Totir M.,University of California at Berkeley |
Echols N.,University of California at Berkeley |
Echols N.,Lawrence Berkeley National Laboratory |
Nanao M.,European Molecular Biology Laboratory |
And 11 more authors.
PLoS ONE | Year: 2012
Structural biology and structural genomics projects routinely rely on recombinantly expressed proteins, but many proteins and complexes are difficult to obtain by this approach. We investigated native source proteins for high-throughput protein crystallography applications. The Escherichia coli proteome was fractionated, purified, crystallized, and structurally characterized. Macro-scale fermentation and fractionation were used to subdivide the soluble proteome into 408 unique fractions of which 295 fractions yielded crystals in microfluidic crystallization chips. Of the 295 crystals, 152 were selected for optimization, diffraction screening, and data collection. Twenty-three structures were determined, four of which were novel. This study demonstrates the utility of native source proteins for high-throughput crystallography. © 2012 Totir et al. Source

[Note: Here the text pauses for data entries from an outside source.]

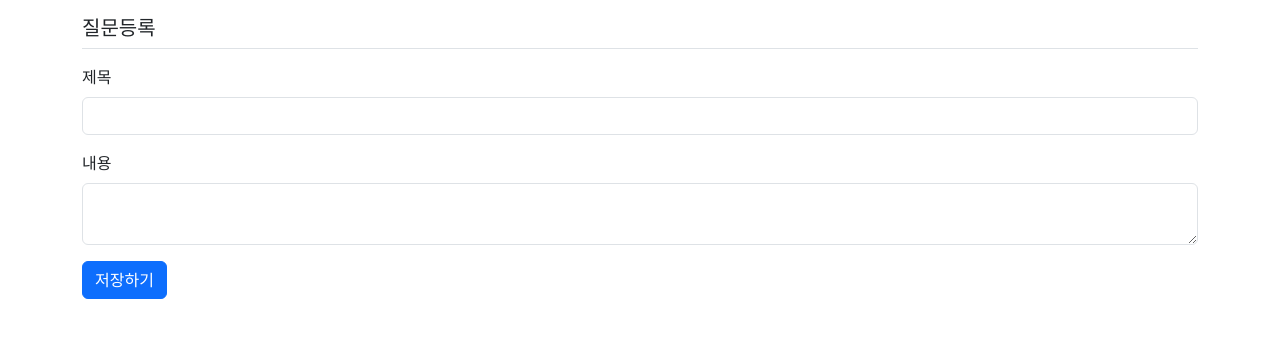
After one commit to hyeongsh/transcendence, a Django app: page /pybo/question/create/ in a window 1280 px wide. The commit adds this page. Shown: the top 338 px of the page. Run offline with Django 5.2, Linux system fonts and the light colour scheme.

Commit message:
2-10 form

```diff
--- /dev/null
+++ b/srcs/project/pybo/forms.py
@@ -0,0 +1,11 @@
+from django import forms
+from pybo.models import Question
+
+class QuestionForm(forms.ModelForm): # 괄호 안은 상속 받는다는 뜻
+	class Meta:
+		model = Question
+		fields = ['subject', 'content']
+		labels = {
+			'subject': '제목',
+			'content': '내용',
+		}
--- a/srcs/project/pybo/urls.py
+++ b/srcs/project/pybo/urls.py
@@ -8,4 +8,5 @@ urlpatterns = [
 	path('', views.index, name='index'),
 	path('<int:question_id>/', views.detail, name='detail'),
 	path('answer/create/<int:question_id>/', views.answer_create, name='answer_create'),
+	path('question/create/', views.question_create, name='question_create'),
 ]
--- a/srcs/project/pybo/views.py
+++ b/srcs/project/pybo/views.py
@@ -1,6 +1,7 @@
 from django.shortcuts import render, get_object_or_404, redirect
 from django.utils import timezone
 from .models import Question
+from .forms import QuestionForm
 
 def index(request):
 	question_list = Question.objects.order_by('-create_date') # -는 역방향 정렬
@@ -19,3 +20,16 @@ def answer_create(request, question_id):
 	question = get_object_or_404(Question, pk=question_id)
 	question.answer_set.create(content=request.POST.get('content'), create_date=timezone.now())
 	return redirect('pybo:detail', question_id=question.id)
+
+def question_create(request):
+	if request.method == 'POST':
+		form = QuestionForm(request.POST)
+		if form.is_valid():
+			question = form.save(commit=False)
+			question.create_date = timezone.now()
+			question.save()
+			return redirect('pybo:index')
+	else:
+		form = QuestionForm()
+	context = {'form': form}
+	return render(request, 'pybo/question_form.html', context)
--- /dev/null
+++ b/srcs/project/templates/pybo/question_form.html
@@ -0,0 +1,34 @@
+{% extends 'base.html' %}
+{% block content %}
+<div class="container">
+	<h5 class="my-3 border-bottom pb-2">질문등록</h5>
+	<form method="post">
+		{% csrf_token %}
+		<!--questionForm에 정의된 subject와 content 속성에 해당하는 html 코드를 자동으로 생성한다.-->
+		{% if form.errors %}
+		<div class="alert alert-danget" role="alert">
+			{% for field in form %}
+			{% if field.errors %}
+			<div>
+				<strong>{{ field.label }}</strong>
+				{{ field.errors }}
+			</div>
+			{% endif %}
+			{% endfor %}
+		</div>
+		{% endif %}
+		<div class="mb-3">
+			<label for="subject" class="form-label">제목</label>
+			<input type="text" class="form-control" name="subject" id="subject"
+				value="{{ form.subject.value|default_if_none:'' }}">
+		</div>
+		<div class="mb-3">
+			<label for="content" class="form-label">내용</label>
+			<textarea class="form-control" name="content" id="content" row="10">
+				{{ form.content.value|default_if_none:'' }}
+			</textarea>
+		</div>
+		<button type="submit" class="btn btn-primary">저장하기</button>
+	</form>
+</div>
+{% endblock content %}
--- a/srcs/project/templates/pybo/question_list.html
+++ b/srcs/project/templates/pybo/question_list.html
@@ -27,5 +27,6 @@
 		{% endif %}
 		</tbody>
 	</table>
+	<a href="{% url 'pybo:question_create' %}" class="btn btn-primary">질문 등록하기</a>
 </div>
 {% endblock content %}
```
Also changed, not shown: srcs/project/db.sqlite3.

Elabd C.,QB3 Institute |
Elabd C.,University of California at Berkeley |
Cousin W.,QB3 Institute |
Cousin W.,University of California at Berkeley |
And 14 more authors.
Nature Communications | Year: 2014
The regenerative capacity of skeletal muscle declines with age. Previous studies suggest that this process can be reversed by exposure to young circulation; however, systemic age-specific factors responsible for this phenomenon are largely unknown. Here we report that oxytocin - a hormone best known for its role in lactation, parturition and social behaviours - is required for proper muscle tissue regeneration and homeostasis, and that plasma levels of oxytocin decline with age. Inhibition of oxytocin signalling in young animals reduces muscle regeneration, whereas systemic administration of oxytocin rapidly improves muscle regeneration by enhancing aged muscle stem cell activation/proliferation through activation of the MAPK/ERK signalling pathway. We further show that the genetic lack of oxytocin does not cause a developmental defect in muscle but instead leads to premature sarcopenia. Considering that oxytocin is an FDA-approved drug, this work reveals a potential novel and safe way to combat or prevent skeletal muscle ageing. © 2014 Macmillan Publishers Limited. All rights reserved. Source